» YOUR GOAL:
Filtering the records below, copy only those lines that include the word "window".

[[ RECORDS FOR THE EXERCISE, beginning ]]

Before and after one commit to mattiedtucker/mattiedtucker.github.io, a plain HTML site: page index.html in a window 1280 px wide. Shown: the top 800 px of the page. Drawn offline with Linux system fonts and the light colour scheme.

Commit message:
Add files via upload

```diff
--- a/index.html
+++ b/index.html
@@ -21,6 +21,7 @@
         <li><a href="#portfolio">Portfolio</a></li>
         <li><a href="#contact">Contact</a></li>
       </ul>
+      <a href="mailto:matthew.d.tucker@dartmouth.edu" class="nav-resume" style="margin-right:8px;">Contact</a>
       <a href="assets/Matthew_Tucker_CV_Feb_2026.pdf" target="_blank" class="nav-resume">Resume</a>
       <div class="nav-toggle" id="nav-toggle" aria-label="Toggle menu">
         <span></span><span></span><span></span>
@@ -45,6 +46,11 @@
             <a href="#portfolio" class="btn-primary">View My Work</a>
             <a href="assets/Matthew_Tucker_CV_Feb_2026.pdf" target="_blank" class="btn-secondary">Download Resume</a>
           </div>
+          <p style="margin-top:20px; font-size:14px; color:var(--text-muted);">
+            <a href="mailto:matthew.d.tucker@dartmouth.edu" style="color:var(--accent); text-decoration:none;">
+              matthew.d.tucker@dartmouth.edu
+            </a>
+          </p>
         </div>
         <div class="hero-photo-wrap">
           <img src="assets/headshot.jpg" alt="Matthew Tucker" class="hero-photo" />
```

[[ RECORDS FOR THE EXERCISE, end ]]
[[ RECORDS FOR THE EXERCISE, beginning ]]

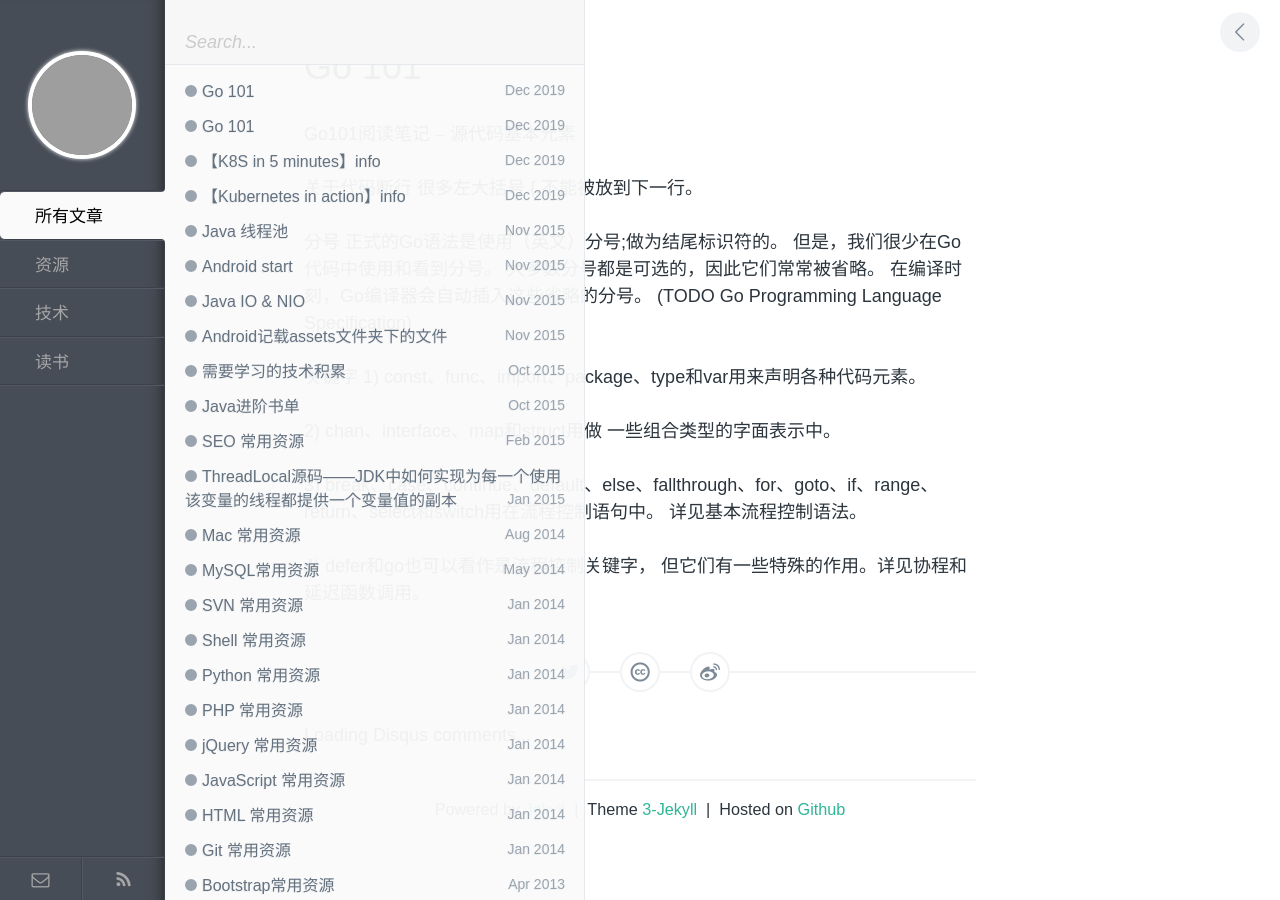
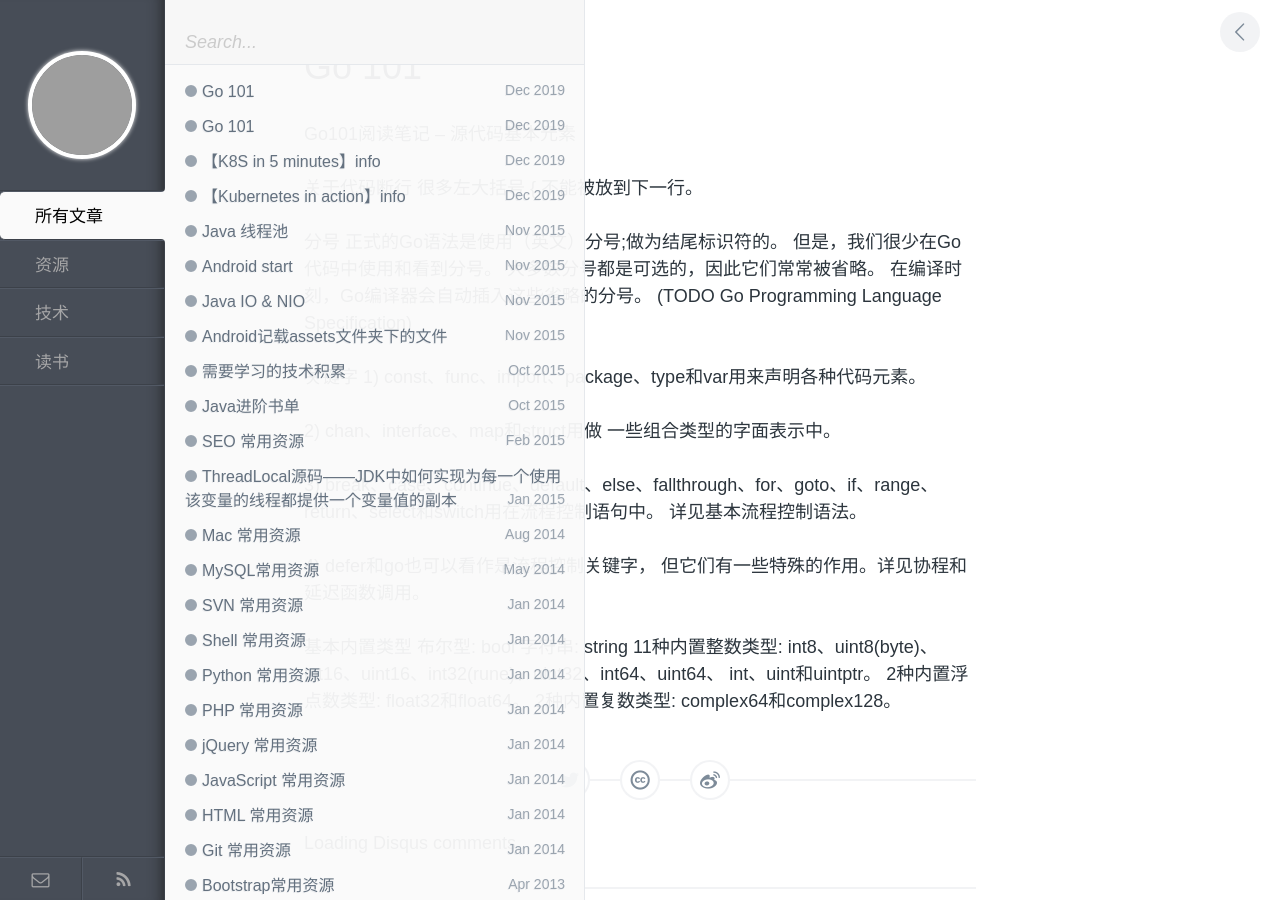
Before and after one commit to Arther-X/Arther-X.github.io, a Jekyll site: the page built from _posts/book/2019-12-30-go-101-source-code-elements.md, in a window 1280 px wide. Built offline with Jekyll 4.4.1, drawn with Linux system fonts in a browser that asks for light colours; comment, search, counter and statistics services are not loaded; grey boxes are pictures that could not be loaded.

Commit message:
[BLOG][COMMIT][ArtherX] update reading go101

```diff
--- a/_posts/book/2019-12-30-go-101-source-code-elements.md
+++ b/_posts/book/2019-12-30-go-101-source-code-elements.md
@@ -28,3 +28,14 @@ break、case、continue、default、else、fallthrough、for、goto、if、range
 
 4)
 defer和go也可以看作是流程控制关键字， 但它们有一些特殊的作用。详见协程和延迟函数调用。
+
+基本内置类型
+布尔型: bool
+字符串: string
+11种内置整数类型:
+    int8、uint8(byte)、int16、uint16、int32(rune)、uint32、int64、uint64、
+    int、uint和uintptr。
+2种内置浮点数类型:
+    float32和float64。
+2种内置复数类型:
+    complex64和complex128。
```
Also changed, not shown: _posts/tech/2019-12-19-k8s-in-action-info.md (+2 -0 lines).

[[ RECORDS FOR THE EXERCISE, end ]]

» TASK RESULT:
Before and after one commit to mattiedtucker/mattiedtucker.github.io, a plain HTML site: page index.html in a window 1280 px wide. Shown: the top 800 px of the page. Drawn offline with Linux system fonts and the light colour scheme.
Before and after one commit to Arther-X/Arther-X.github.io, a Jekyll site: the page built from _posts/book/2019-12-30-go-101-source-code-elements.md, in a window 1280 px wide. Built offline with Jekyll 4.4.1, drawn with Linux system fonts in a browser that asks for light colours; comment, search, counter and statistics services are not loaded; grey boxes are pictures that could not be loaded.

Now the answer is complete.